2) Hinting at a larger world/story: This is a technique that I noticed during both the final novel in Jocelynn Drake’s amazing “Dark Days” series and in Dashiell Hammett’s excellent “The Maltese Falcon“. Both stories will hint at a much larger story or “world” than is actually shown on the page – either through brief descriptions (that imply background stuff that isn’t directly explained or shown), through tantalisingly brief descriptions of really fascinating background events or through showing a dramatic event and then partially leaving what happens afterwards to the reader’s imagination.

When used well, this sneaky technique is useful because it helps to immerse the reader in the story. Although this might sound like it would annoy the reader, it has the opposite effect – it makes them curious. It makes them want to imagine what else happens in your story’s “world” and it makes them want more. It can also be a sneaky way to give your characters and/or story more depth than is shown on the page.

This technique is nothing new though and the most famous example of it can be seen in Sir Arthur Conan Doyle’s “Sherlock Holmes” stories. Although most of Doyle’s stories will focus on just one of Sherlock Holmes’ cases, there will occasionally be ultra-brief references to some of Holmes’ previous cases. Some of these will be cases that appear in other stories but, in a stroke of genius, some of them aren’t.

This hints to the reader that they’re only seeing a few of the many intriguing mysteries that Holmes has solved. Not only does this make him seem like a character that exists independently of the events shown in the stories, but it also makes him seem like a more prolific detective too.

3) Easily- readable historical narration: One of the clever things that I’ve noticed in historical novels written in the 21st century, like Natasha Pulley’s “The Watchmaker Of Filigree Street” and C. J. Sansom’s “Lamentation”, is how they’re able to create an ‘authentic’ historical setting whilst still using first-person narration that is very readable to modern audiences.

The narration in both these novels still sounds a lot like something from Victorian London/Tudor England, but these novels are as easy and intuitive to read as a non-historical modern novel would be. And, if you’ve ever tried to read anything that is actually from Victorian or Tudor times, then you’ll know how… challenging… these things can be to read when compared to modern writing.

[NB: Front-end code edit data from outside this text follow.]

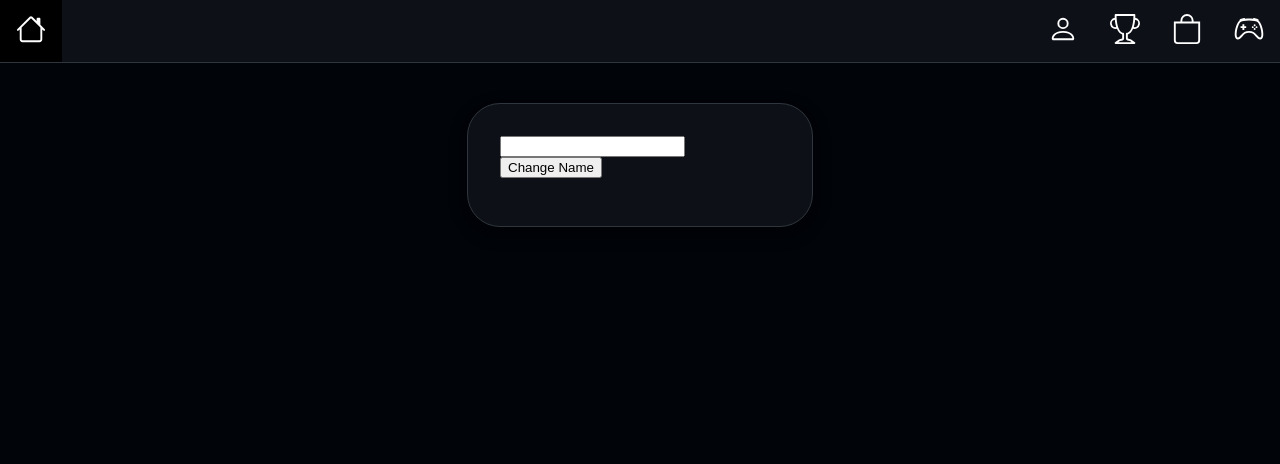
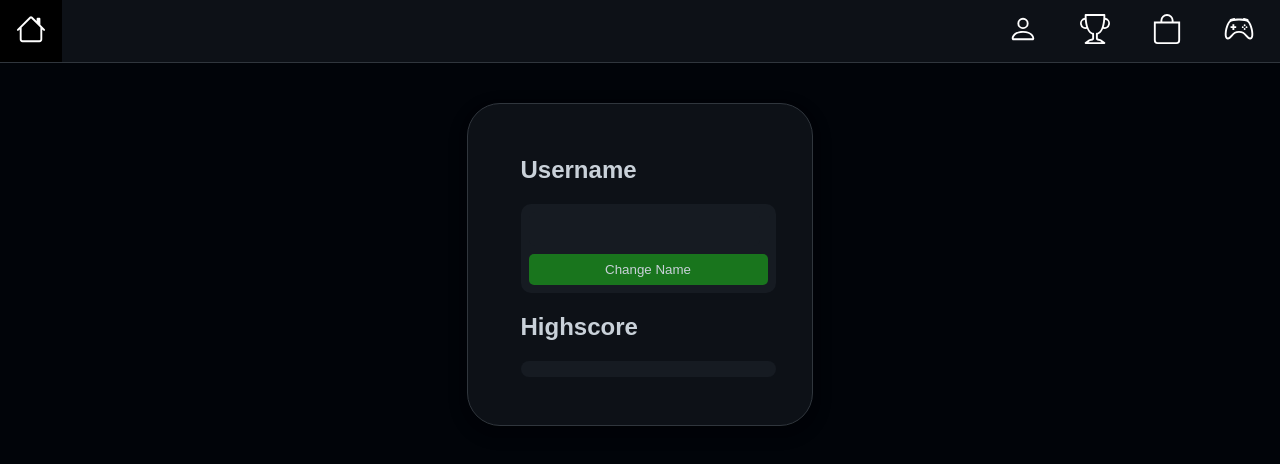
Before and after one commit to Cirrous/tetris-frontend, a Vue app: page /profile in a window 1280 px wide. Shown: the top 464 px of the page. Built offline with nearby package versions, Linux system fonts and the light colour scheme; no server answers.

Commit message:
Added style to components

```diff
--- a/src/components/Game.vue
+++ b/src/components/Game.vue
@@ -701,7 +701,7 @@ export default {
   position: fixed;
   bottom: 20px;
   right: 20px;
-  background-color: #4caf50;
+  background-color: #19751d;
   color: white;
   padding: 10px 20px;
   font-size: 16px;
--- a/src/components/Login_register.vue
+++ b/src/components/Login_register.vue
@@ -1,16 +1,9 @@
 <template>
-  <div>
-    <div class="tabs is-centered">
-      <ul>
-        <li :class="{ 'is-active': !register }"><a @click.prevent="register = false">Login</a></li>
-        <li :class="{ 'is-active': register }"><a @click.prevent="register = true">Register</a></li>
-      </ul>
-      <button class="button is-danger" @click.prevent="onLogout">Logout</button>
-    </div>
-
+  <div class = "form">
     <form @submit.prevent="onSubmit">
-      <div class="card auth-form">
+      <div class="card auth-form, logout-button-container">
         <div class="card-content">
+          <button class="button is-danger, logout-button" @click.prevent="onLogout">Logout</button>
           <div class="title has-text-centered">{{ formTitle }}</div>
           <div class="content">
             <div class="field">
@@ -36,6 +29,13 @@
                 <button class="button is-danger">{{ formTitle }}</button>
               </p>
             </div>
+          </div>
+          <div class="tabs">
+            <ul>
+              <li :class="{ 'is-active': !register }"><a @click.prevent="register = false">Login </a></li>
+              <li > <a>|</a></li>
+              <li :class="{ 'is-active': register }"><a @click.prevent="register = true">Register</a></li>
+            </ul>
           </div>
         </div>
       </div>
@@ -78,15 +78,67 @@ const onLogout = () => {
 };
 </script>
 
-<style scoped>
-.auth-form {
-  max-width: 400px;
-  margin: 0 auto;
+
+<style>
+
+li {
+  display: inline;
+  margin-right: 10px;
+}
+li:hover {
+  text-decoration: underline;
+  cursor: pointer;
 }
 
-card auth-form {
+.tabs {
+  margin-top: 20px;
+}
+
+.card {
+  background-color: #0d1117;
+  color: #c9d1d9;
+}
+
+
+
+.button {
+  background-color: #19751d;
+  color: #c9d1d9;
+}
+
+.button:hover {
+  background-color: #45a049;
+}
+
+.logout-button-container {
+  position: relative;
+}
+
+.logout-button {
+  position: absolute;
+  top: 10px;
+  left: 10px;
+}
+
+.title {
+  font-size: 2em; /* Adjust this value to your preference */
+  padding-bottom: 30px;
+}
+
+.input {
+  font-size: 1rem;
   display: flex;
-  flex-direction: column;
-  align-items: center;
+  background-color: #161b22;
+  border: none;
+  color: white;
+  padding: 0.5rem;
+  border-radius: 6px;
+  width: 90%;
+  margin-bottom: 0.5rem;
 }
+
+div.card button.button {
+  border-radius: 5px;
+}
+
 </style>
--- a/src/components/Profile.vue
+++ b/src/components/Profile.vue
@@ -25,7 +25,7 @@
        .then(response => {
          console.log(response)
        })
-       .catch((error) => console.log(error, 'Fehler beim Ändern des Namens'))
+       .catch((error) => console.log(error, 'Fehler beim ändern des Namens'))
    }
  },
 
@@ -43,11 +43,13 @@
       <div class="top-container">
 
         <div class="ml-3">
-          <form @submit.prevent="changeUserName">
-            <input v-model="newname" type="text" :placeholder="user.name" />
-            <button type="submit">Change Name</button>
+          <h2>Username</h2>
+          <form @submit.prevent="changeUserName" class='form'>
+            <input v-model="newname" type="text" :placeholder="user.name"  class='input' />
+            <button type="submit" class='button'>Change Name</button>
           </form>
-          <p class="mail">{{user.highscore}}</p>
+          <h2>Highscore</h2>
+          <p  class = "form">{{user.highscore}}</p>
         </div>
       </div>
 
@@ -67,89 +69,38 @@
   box-shadow: 0 4px 8px 0 rgba(0, 0, 0, 0.2), 0 6px 20px 0 rgba(0, 0, 0, 0.19);
   padding: 2rem !important;
 }
-.top-container{
-  display: flex;
-  align-items: center;
+
+.form{
+  width: 100%;
+  padding: 0.5rem;
+  border-radius: 10px;
+  border: none;
+  background-color: #161b22;
+  color: white;
 }
 
-.middle-container{
-  background-color: #eee;
-  border-radius: 12px;
-
-}
-.middle-container:hover {
-  border: 1px solid #5957f9;
-}
-.dollar-div{
-  background-color: #5957f9;
-  padding: 12px;
+.button {
+  background-color: #19751d;;
+  border: none;
+  color: #c9d1d9;
+  padding: 0.5rem 1rem;
   border-radius: 10px;
-}
-.round-div{
-  border-radius: 50%;
-  width: 35px;
-  height: 35px;
-
-  display: flex;
-  justify-content: center;
-  align-items: center;
-  text-align: center;
-}
-.dollar{
-  font-size: 16px !important;
-  color: #5957f9 !important;
-  font-weight: bold !important;
+  cursor: pointer;
+  width: 100%;
 }
 
-
-.current-balance{
-  font-size: 15px;
-  color: #272727;
-  font-weight: bold;
+.button:hover {
+  background-color: #45a049;
 }
-.amount{
-  color: #5957f9;
-  font-size: 16px;
-  font-weight: bold;
-}
-.dollar-sign{
-  font-size: 16px;
-  color: #272727;
-  font-weight: bold;
-}
-
-.recent-border{
-  border-left: 2px solid #5957f9;
+.input {
+  font-size: 1rem;
   display: flex;
-  align-items: center;
-
-}
-.recent-border:hover {
-  border-bottom: 1px solid #dee2e6!important;
-}
-
-.recent-orders{
-  font-size: 16px;
-  font-weight: 700;
-  color: #5957f9;
-  margin-left: 2px;
-}
-
-.wishlist{
-  font-size: 16px;
-  font-weight: 700;
-  color: #272727;
-
-}
-.wishlist-border:hover{
-  border-bottom: 1px solid #dee2e6!important;
-}
-.fashion-studio{
-  font-size: 16px;
-  font-weight: 700;
-  color: #272727;
-}
-.fashion-studio-border:hover {
-  border-bottom: 1px solid #dee2e6!important;
+  background-color: #161b22;
+  border: none;
+  color: white;
+  padding: 0.5rem;
+  border-radius: 6px;
+  width: 90%;
+  margin-bottom: 0.5rem;
 }
 </style>
--- a/src/components/TheWelcome.vue
+++ b/src/components/TheWelcome.vue
@@ -11,6 +11,7 @@ import { RouterLink } from 'vue-router'
         <h4>By Christian Raisch</h4>
         <RouterLink to='/game' id='game-button'>Start Game</RouterLink>
       </div>
+      <h5>Login to save your highscore and compete angainst others</h5>
     </div>
   </div>
 </template>
@@ -32,7 +33,7 @@ import { RouterLink } from 'vue-router'
   display: flex;
   justify-content: center;
   align-items: center;
-  background-color: #4caf50;
+  background-color: #19751d;
   color: white;
   padding: 10px 20px;
   font-size: 16px;
@@ -51,4 +52,8 @@ import { RouterLink } from 'vue-router'
   align-items: center; /* vertikal zentrieren */
   height: 80vh
 }
+
+h5 {
+  margin-top: 54px;
+}
 </style>
--- a/src/views/HomeView.vue
+++ b/src/views/HomeView.vue
@@ -8,6 +8,7 @@ import Login_register from '@/components/Login_register.vue'
   <main>
     <div class='c'>
     <TheWelcome />
+      <div id = "space"> </div>
     <Login_register />
     </div>
   </main>
@@ -16,8 +17,12 @@ import Login_register from '@/components/Login_register.vue'
 <style>
 .c {
   display: flex;
-  justify-content: center; /* horizontal zentrieren */
-  align-items: center; /* vertikal zentrieren */
-  height: 80vh
+  justify-content: center;
+  align-items: center;
+  height: 80vh;
+}
+
+#space {
+  margin: 0px 30px 0px 30px;
 }
 </style>
```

So, how do they do it? These writers look at the general linguistic features of writing from these times and then apply some of the underlying “rules” from this to more straightforward modern-style narration. The important thing is choosing which rules to follow and which ones to ignore. Basically, if a rule gets in the way of the story, then it has to go.

For example, the Victorian-style narration in Pulley’s “The Watchmaker Of Filigree Street” keeps the formal language and style used in 19th century fiction, but sticks to using words and sentence structures that modern readers will easily understand. On the other hand, the narration ditches the frequent references to classical mythology that are a common part of 19th century fiction (because modern readers will be confused by these).

Likewise, the 16th century-style narration in Sansom’s “Lamentation” is kept very readable because it uses a slightly modernised version of the more “matter of fact” tone used in non-fiction writing from this time (rather than, say, the elegant theatrical poetry of Shakespeare). In other words, it focuses on using the more “timeless” parts of the English language, but with modern spelling and grammar. This is then complimented by a few carefully-chosen historical words and phrases that usually make sense from the context that they’re used in.

So, yes, if you want to make historical fiction narration more readable, then look at the “rules” used by writers of the time you are studying and then try to find an unobtrusive way to apply some of them to more modern-style narration.


Anyway, I hope that this was useful 🙂